We” do not pay for loss to: 1. land motor vehicles and parts. “We” do cover vehicles not subject to motor vehicle registration which are: a. designed to assist the handicapped; b. used solely to service the “residence premises;” or c. low‐power recreational land motor vehicles not designed for use on public roads, but only if they are not built, customized or altered to surpass a speed of 10 miles per hour and are not a motorized bicycle, moped, skateboard, scooter or motor bike. (I'm thinking those kiddie cars/jeeps that you see toddlers driving around the yard or on the street would qualify here).
It's safe to say that any vehicle subject to motor vehicle registration (hence making it a motor vehicle) is excluded. So we'll get nothing to fix the damage sustained by the car in the garage fire. Let's move onto the auto policy next.
Step 2- So if the homeowners policy won't pay, what does the auto policy cover in this situation?
To find coverage for damage to the vehicle, you have to look at a specific portion of the policy- "Coverage for Damage to Your Vehicle" (or something similar). This is the portion that covers direct physical damage to your vehicle. Physical damage has two parts:
Comprehensive covers glass breakage, animal hits, falling objects, vandalism, theft and FIRE. So when the garage catches fire and burns your vehicle, the comprehensive coverage would pay for the damage.
Like most auto insurance claims, comprehensive will pay to repair the vehicle OR if the cost to repair exceeds the actual cash value, then the vehicle would be totaled. Read our article “What Happens When Your Vehicle is Totaled” for a more detailed explanation of a totaled vehicle.
What if you don't have comprehensive coverage on your auto policy?
Unfortunately, you're out of luck. Since your homeowners policy excludes motor vehicles, your auto policy physical damage is the only thing left to pay for the damage to your vehicle. If you don't have comprehensive coverage, there's nothing else available.
Note: If the fire was set by someone else, say a disgruntled neighbor, and found to be at fault, his or her homeowners insurance liability would pay for the damage to your vehicle.
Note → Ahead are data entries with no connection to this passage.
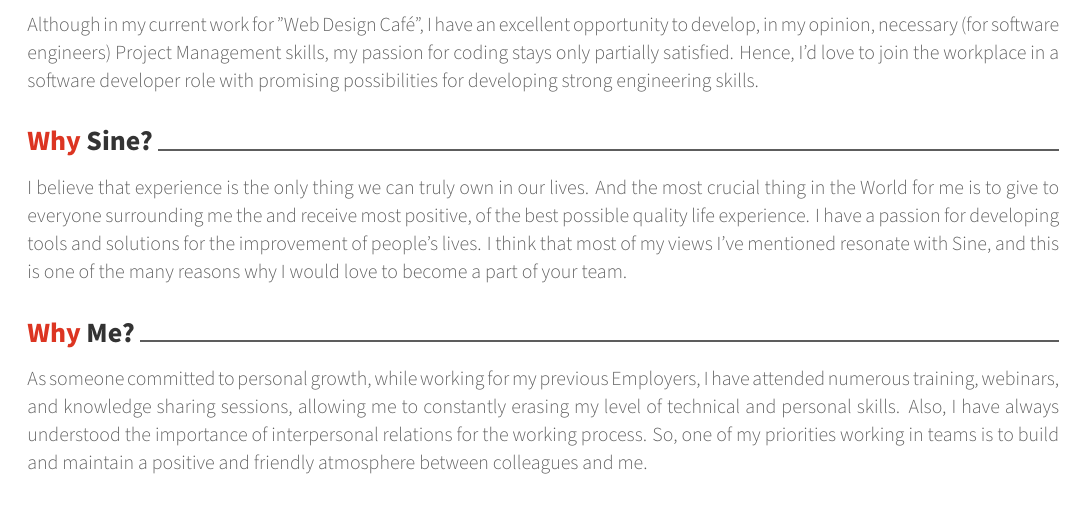
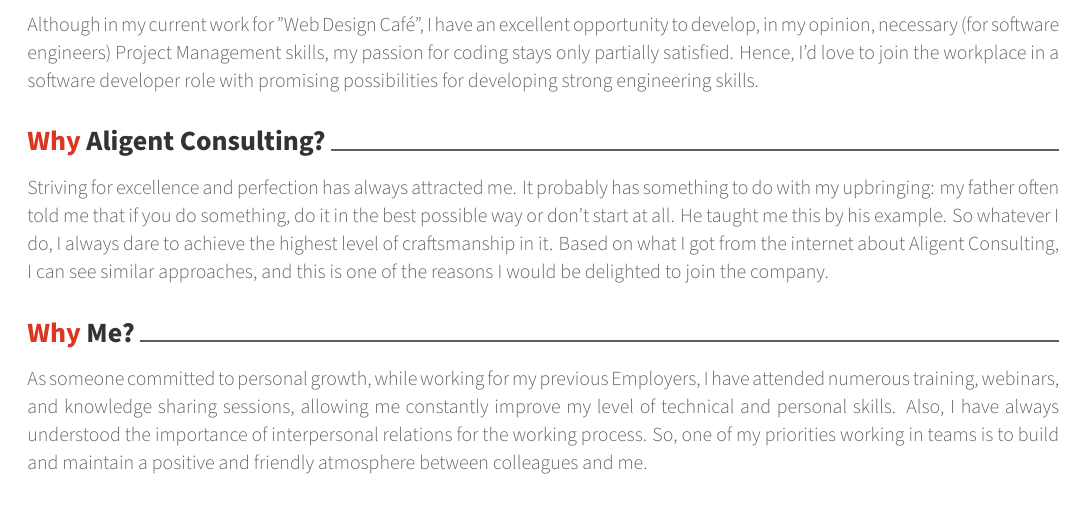
Before and after one commit to olimstv/latex-cv-cl, a LaTeX CV (Awesome CV/coverletter.tex): part of the page, cut so that both start at the same text. Compiled offline with XeLaTeX.

Commit message:
edit alighent CL

```diff
--- a/Awesome CV/coverletter.tex
+++ b/Awesome CV/coverletter.tex
@@ -54,7 +54,7 @@
 % Available options: circle|rectangle,edge/noedge,left/right
 \photo[circle,edge,left]{main}
 \name{Oli (Oleksii)}{Mostovyi}
-\position{Full Stack JavaScript Engineer}
+\position{Front End Software Engineer}
 \address{Adelaide, Australia}
 
 \mobile{(+61) 410 256 252}
@@ -82,13 +82,13 @@
 %-------------------------------------------------------------------------------
 % The company being applied to
 \recipient
-  {Sine Recruitment Team}{Sine\\ 100 Pirie St, Adelaide SA 5000}
+  {Aligent Consulting Recruitment Team}{Aligent Consulting\\ 14 Stamford Ct, Adelaide SA 5000}
 % The date on the letter, default is the date of compilation
 \letterdate{\today}
 % The title of the letter
-\lettertitle{Job Application for Full Stack JavaScript Engineer}
+\lettertitle{Job Application for Front End Software Engineer}
 % How the letter is opened
-\letteropening{Dear Ms. Mugdh,}
+%\letteropening{Dear Ms. Mugdh,}
 % How the letter is closed
 \letterclosing{Sincerely,}
 % Any enclosures with the letter
@@ -123,10 +123,10 @@
 I completed the General Assembly Full‐Stack Software Engineering course. During that period, I built several projects showcased on my website. The most "mature" among them is "Resume Builder" (work in progress). It has a reasonable level of complexity. I'm using modern technologies (React, Next.js and MongoDB). The main idea is to optimize the resume composition's process (especially for junior developers) while applying for a job.
 
 Although in my current work for "Web Design Café", I have an excellent opportunity to develop, in my opinion, necessary (for software engineers) Project Management skills, my passion for coding stays only partially satisfied. Hence, I'd love to join the workplace in a software developer role with promising possibilities for developing strong engineering skills.
-\lettersection{Why Sine?}
-I believe that experience is the only thing we can truly own in our lives. And the most crucial thing in the World for me is to give to everyone surrounding me the and receive most positive, of the best possible quality life experience. I have a passion for developing tools and solutions for the improvement of people’s lives. I think that most of my views I’ve mentioned resonate with Sine, and this is one of the many reasons why I would love to become a part of your team.
+\lettersection{Why Aligent Consulting?}
+Striving for excellence and perfection has always attracted me. It probably has something to do with my upbringing: my father often told me that if you do something, do it in the best possible way or don’t start at all. He taught me this by his example. So whatever I do, I always dare to achieve the highest level of craftsmanship in it. Based on what I got from the internet about Aligent Consulting, I can see similar approaches, and this is one of the reasons I would be delighted to join the company.
 \lettersection{Why Me?}
-As someone committed to personal growth, while working for my previous Employers, I have attended numerous training, webinars, and knowledge sharing sessions, allowing me to constantly erasing my level of technical and personal skills. Also, I have always understood the importance of interpersonal relations for the working process. So, one of my priorities working in teams is to build and maintain a positive and friendly atmosphere between colleagues and me.
+As someone committed to personal growth, while working for my previous Employers, I have attended numerous training, webinars, and knowledge sharing sessions, allowing me constantly improve my level of technical and personal skills. Also, I have always understood the importance of interpersonal relations for the working process. So, one of my priorities working in teams is to build and maintain a positive and friendly atmosphere between colleagues and me.
 
 \end{cvletter}
 
```
Also changed, not shown: Awesome CV/Oli Mostovyi-Aligent-CL.pdf (added), Awesome CV/coverletter.tex (2 more changed lines), 1 other file.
Confused or uncertain what your Ohio homeowners insurance policy covers (or DOESN'T?) Call or click today for your Ohio homeowners quote. We'd love to clear up your confusion and get you the best policy!